We have designed, implemented, and deployed RAN (Routing Around Nation-States), which is a system that allows clients to route their Internet traffic around a specified country. More information on using the system can be found here.


A large component of this work was measuring where current Internet paths go from various vantage points. We have open sourced our data; it's accessible here with additional information on the contents. Please see the tech report on arXiv (here) to learn how we collected this data.
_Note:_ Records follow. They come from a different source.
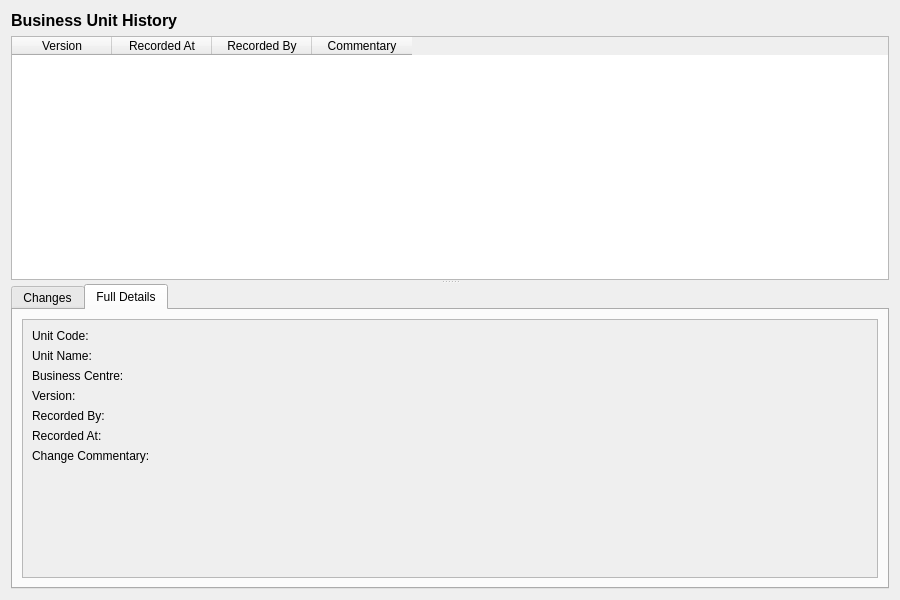
First picture: the form in projects/ores.qt/ui/BusinessUnitHistoryDialog.ui, repository OreStudio/OreStudio, before the edit.
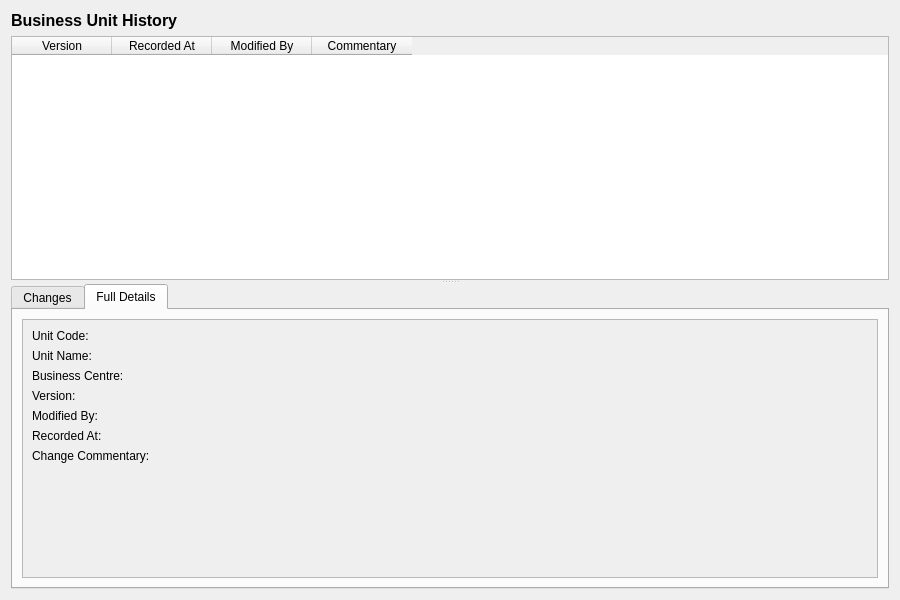
Second picture: the form after the edit. The open tabs and pages were chosen to show the change.

Commit message: [refactoring] Rename recorded_by → modified_by across all layers

What changed in the file:
```diff
--- a/projects/ores.qt/ui/BusinessUnitHistoryDialog.ui
+++ b/projects/ores.qt/ui/BusinessUnitHistoryDialog.ui
@@ -63,7 +63,7 @@
       </column>
       <column>
        <property name="text">
-        <string>Recorded By</string>
+        <string>Modified By</string>
        </property>
       </column>
       <column>
@@ -208,7 +208,7 @@
                <item row="4" column="0">
                 <widget class="QLabel" name="recordedByLabel">
                  <property name="text">
-                  <string>Recorded By:</string>
+                  <string>Modified By:</string>
                  </property>
                 </widget>
                </item>
```
Left out of the diff: 4 changed lines with no effect on the pictures. The commit also changes 31 other files.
This research was supported in part by the Center for Information Technology Policy at Princeton University. If you have any questions or feedback, please don’t hesitate to get in touch with us.